**Work required**:
Find all lines in the records that include the word "padding", and copy them out.

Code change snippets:
● ● ● ● ● ● ●

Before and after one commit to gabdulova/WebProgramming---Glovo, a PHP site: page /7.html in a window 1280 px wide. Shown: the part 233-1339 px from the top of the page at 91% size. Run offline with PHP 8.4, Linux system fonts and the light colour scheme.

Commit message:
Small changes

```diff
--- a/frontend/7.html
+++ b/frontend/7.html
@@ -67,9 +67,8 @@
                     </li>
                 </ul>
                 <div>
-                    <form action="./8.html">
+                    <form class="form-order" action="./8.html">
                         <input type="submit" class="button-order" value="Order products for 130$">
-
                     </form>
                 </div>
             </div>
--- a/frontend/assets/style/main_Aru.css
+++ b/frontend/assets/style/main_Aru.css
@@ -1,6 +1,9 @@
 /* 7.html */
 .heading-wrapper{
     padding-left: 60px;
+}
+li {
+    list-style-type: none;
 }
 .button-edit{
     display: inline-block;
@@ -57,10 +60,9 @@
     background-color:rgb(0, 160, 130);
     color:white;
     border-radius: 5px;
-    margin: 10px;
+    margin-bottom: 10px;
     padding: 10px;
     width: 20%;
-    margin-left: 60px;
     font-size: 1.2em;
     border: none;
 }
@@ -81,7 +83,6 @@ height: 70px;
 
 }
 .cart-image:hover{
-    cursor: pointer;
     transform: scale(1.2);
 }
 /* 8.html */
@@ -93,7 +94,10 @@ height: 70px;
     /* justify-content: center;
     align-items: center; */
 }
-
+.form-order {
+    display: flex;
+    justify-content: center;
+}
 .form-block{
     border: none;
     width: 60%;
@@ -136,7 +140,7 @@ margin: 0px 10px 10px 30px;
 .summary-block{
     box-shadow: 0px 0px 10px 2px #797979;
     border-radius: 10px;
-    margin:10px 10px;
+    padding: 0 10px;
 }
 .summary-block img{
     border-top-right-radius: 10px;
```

● ● ● ● ● ● ●

**Answer to this exercise**:
     padding-left: 60px;
     padding: 10px;
+    padding: 0 10px;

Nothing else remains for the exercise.